The moment a child is born, they are already leaving you, second by tiny second. You coo over the tiny pink shoes for your new sweet daughter, you feel a rush of euphoria when you find the right Thomas the Tank Engine for yours very special little two year old boy.   You applaud their independence, their first step, their first wave good-bye… just don’t know at the time what it really leads up to. No one ever tells you what it is like later on. People want babies desperately as we did. But no one ever told us how hard it would be when they grew up. It sneaks up on you, believe me, but somehow the children don’t feel it in the same way; they can’t wait to grow up. If you were crazy enough to tell them this, they would, as expected, laugh in your face. Didn’t we do the very same thing?

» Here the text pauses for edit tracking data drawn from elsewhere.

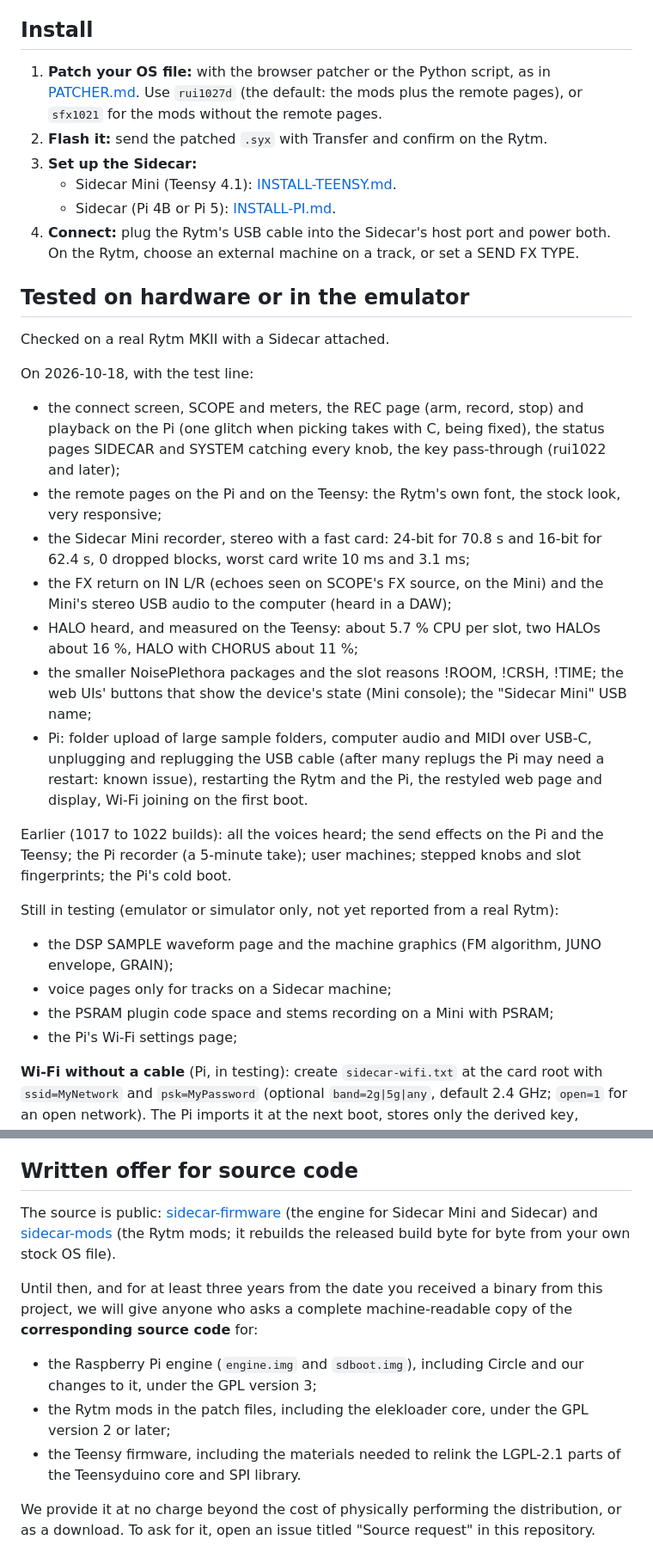
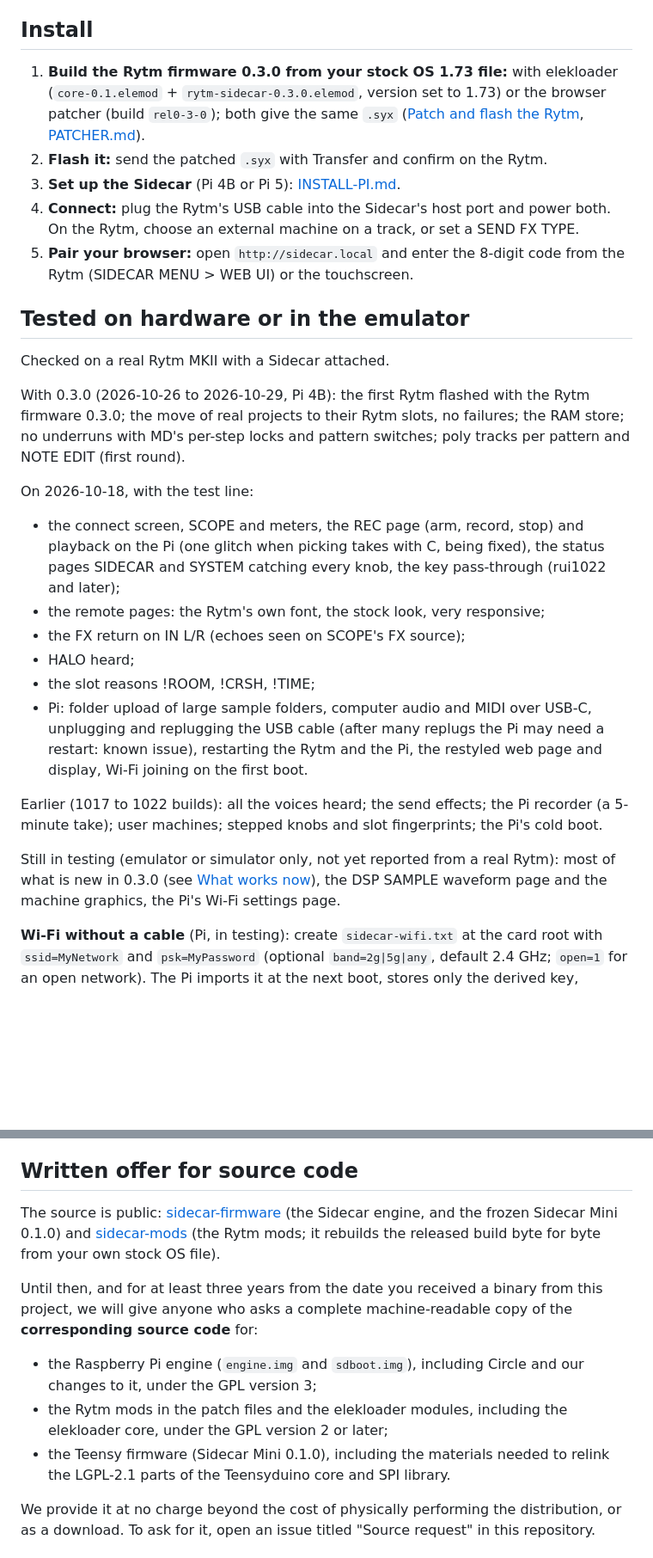
Before and after one commit to trigcondition/sidecar-expander, a Markdown page: README.md, 2 parts joined by grey strips. Shown at 86% size. Drawn GitHub-style; blank space fills up the shorter version.

```diff
--- a/README.md
+++ b/README.md
@@ -71,33 +50,29 @@ See [KNOWN-ISSUES.md](KNOWN-ISSUES.md) for what does not work yet.
 
 ## Install
 
-1. **Patch your OS file:** with the browser patcher or the Python script, as in [PATCHER.md](PATCHER.md). Use `rui1027d` (the default: the mods plus the remote pages), or `sfx1021` for the mods without the remote pages.
+1. **Build the Rytm firmware 0.3.0 from your stock OS 1.73 file:** with elekloader (`core-0.1.elemod` + `rytm-sidecar-0.3.0.elemod`, version set to 1.73) or the browser patcher (build `rel0-3-0`); both give the same `.syx` ([Patch and flash the Rytm](https://trigcondition.github.io/sidecar-expander/getting-started/patch-and-flash/), [PATCHER.md](PATCHER.md)).
 2. **Flash it:** send the patched `.syx` with Transfer and confirm on the Rytm.
-3. **Set up the Sidecar:**
-   - Sidecar Mini (Teensy 4.1): [INSTALL-TEENSY.md](INSTALL-TEENSY.md).
-   - Sidecar (Pi 4B or Pi 5): [INSTALL-PI.md](INSTALL-PI.md).
+3. **Set up the Sidecar** (Pi 4B or Pi 5): [INSTALL-PI.md](INSTALL-PI.md).
 4. **Connect:** plug the Rytm's USB cable into the Sidecar's host port and power both. On the Rytm, choose an external machine on a track, or set a SEND FX TYPE.
+5. **Pair your browser:** open `http://sidecar.local` and enter the 8-digit code from the Rytm (SIDECAR MENU > WEB UI) or the touchscreen.
 
 ## Tested on hardware or in the emulator
 
 Checked on a real Rytm MKII with a Sidecar attached.
 
+With 0.3.0 (2026-10-26 to 2026-10-29, Pi 4B): the first Rytm flashed with the Rytm firmware 0.3.0; the move of real projects to their Rytm slots, no failures; the RAM store; no underruns with MD's per-step locks and pattern switches; poly tracks per pattern and NOTE EDIT (first round).
+
 On 2026-10-18, with the test line:
 - the connect screen, SCOPE and meters, the REC page (arm, record, stop) and playback on the Pi (one glitch when picking takes with C, being fixed), the status pages SIDECAR and SYSTEM catching every knob, the key pass-through (rui1022 and later);
-- the remote pages on the Pi and on the Teensy: the Rytm's own font, the stock look, very responsive;
-- the Sidecar Mini recorder, stereo with a fast card: 24-bit for 70.8 s and 16-bit for 62.4 s, 0 dropped blocks, worst card write 10 ms and 3.1 ms;
-- the FX return on IN L/R (echoes seen on SCOPE's FX source, on the Mini) and the Mini's stereo USB audio to the computer (heard in a DAW);
-- HALO heard, and measured on the Teensy: about 5.7 % CPU per slot, two HALOs about 16 %, HALO with CHORUS about 11 %;
-- the smaller NoisePlethora packages and the slot reasons !ROOM, !CRSH, !TIME; the web UIs' buttons that show the device's state (Mini console); the "Sidecar Mini" USB name;
+- the remote pages: the Rytm's own font, the stock look, very responsive;
+- the FX return on IN L/R (echoes seen on SCOPE's FX source);
+- HALO heard;
+- the slot reasons !ROOM, !CRSH, !TIME;
 - Pi: folder upload of large sample folders, computer audio and MIDI over USB-C, unplugging and replugging the USB cable (after many replugs the Pi may need a restart: known issue), restarting the Rytm and the Pi, the restyled web page and display, Wi-Fi joining on the first boot.
 
-Earlier (1017 to 1022 builds): all the voices heard; the send effects on the Pi and the Teensy; the Pi recorder (a 5-minute take); user machines; stepped knobs and slot fingerprints; the Pi's cold boot.
+Earlier (1017 to 1022 builds): all the voices heard; the send effects; the Pi recorder (a 5-minute take); user machines; stepped knobs and slot fingerprints; the Pi's cold boot.
 
-Still in testing (emulator or simulator only, not yet reported from a real Rytm):
-- the DSP SAMPLE waveform page and the machine graphics (FM algorithm, JUNO envelope, GRAIN);
-- voice pages only for tracks on a Sidecar machine;
-- the PSRAM plugin code space and stems recording on a Mini with PSRAM;
-- the Pi's Wi-Fi settings page;
+Still in testing (emulator or simulator only, not yet reported from a real Rytm): most of what is new in 0.3.0 (see [What works now](https://trigcondition.github.io/sidecar-expander/introduction/what-works-now/#new-in-030)), the DSP SAMPLE waveform page and the machine graphics, the Pi's Wi-Fi settings page.
 
 **Wi-Fi without a cable** (Pi, in testing): create `sidecar-wifi.txt` at the card root with `ssid=MyNetwork` and `psk=MyPassword` (optional `band=2g|5g|any`, default 2.4 GHz; `open=1` for an open network). The Pi imports it at the next boot, stores only the derived key, deletes the file, and falls back to its previous setting after 90 s if the network does not come up. Errors are written to `sidecar-wifi-error.txt`. Details: INSTALL-PI.md. Never share the card while the file is on it.
 
@@ -146,12 +121,12 @@ Every third-party component and its licence is listed in [THIRD_PARTY_LICENSES](
 
 ## Written offer for source code
 
-The source is public: [sidecar-firmware](https://github.com/trigcondition/sidecar-firmware) (the engine for Sidecar Mini and Sidecar) and [sidecar-mods](https://github.com/trigcondition/sidecar-mods) (the Rytm mods; it rebuilds the released build byte for byte from your own stock OS file).
+The source is public: [sidecar-firmware](https://github.com/trigcondition/sidecar-firmware) (the Sidecar engine, and the frozen Sidecar Mini 0.1.0) and [sidecar-mods](https://github.com/trigcondition/sidecar-mods) (the Rytm mods; it rebuilds the released build byte for byte from your own stock OS file).
 
 Until then, and for at least three years from the date you received a binary from this project, we will give anyone who asks a complete machine-readable copy of the **corresponding source code** for:
 - the Raspberry Pi engine (`engine.img` and `sdboot.img`), including Circle and our changes to it, under the GPL version 3;
-- the Rytm mods in the patch files, including the elekloader core, under the GPL version 2 or later;
-- the Teensy firmware, including the materials needed to relink the LGPL-2.1 parts of the Teensyduino core and SPI library.
+- the Rytm mods in the patch files and the elekloader modules, including the elekloader core, under the GPL version 2 or later;
+- the Teensy firmware (Sidecar Mini 0.1.0), including the materials needed to relink the LGPL-2.1 parts of the Teensyduino core and SPI library.
 
 We provide it at no charge beyond the cost of physically performing the distribution, or as a download. To ask for it, open an issue titled "Source request" in this repository.
 
```
Also changed, not shown: other parts of README.md (+23 -44 lines).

Loss is very lonely, any type of loss. All things end up with you being alone in some form or another. On one side it’s frightening, on the other side it’s reassuring. It’s all we have, we need to take hold of ourselves and hold on, for whatever light that will guide us and keep us. I am scared to death with life without my husband and my children, family members and close friends and my dog,  but I prepare for it in my mind.  Some would say this is crazy, others will say it’s strategy. I think it’s both. We all do what we have to do to go on, another day, another week.

There’s no need to put me on suicide watch; some days and nights are harder than others. Especially tonight. Tomorrow is another day, an endless day but a new one. The start of a New Year, 2010, that I pray will be better than 2009 was. I have to believe in that.

What’s left of the old are family traditions, jelly doughnuts and chocolate glazed doughnuts once a year on New Year’s Eve. For those of us who can’t make it to welcome the New Year, our own New Year is at 9pm.  Tonight, it will be just my husband and me.  Most times, I like to hide under the covers and welcome the New Year in from my comfy bed. The four of us used to jump down from a higher surface to a lower one to honor the passing of the old to the new. We would celebrate with Martinelli’s apple cider together. But tonight, it’s just another day of breathing in and out, until all the pain and the anticipation of pain, leaves you calmly, slowly, and very quietly into the dead of night.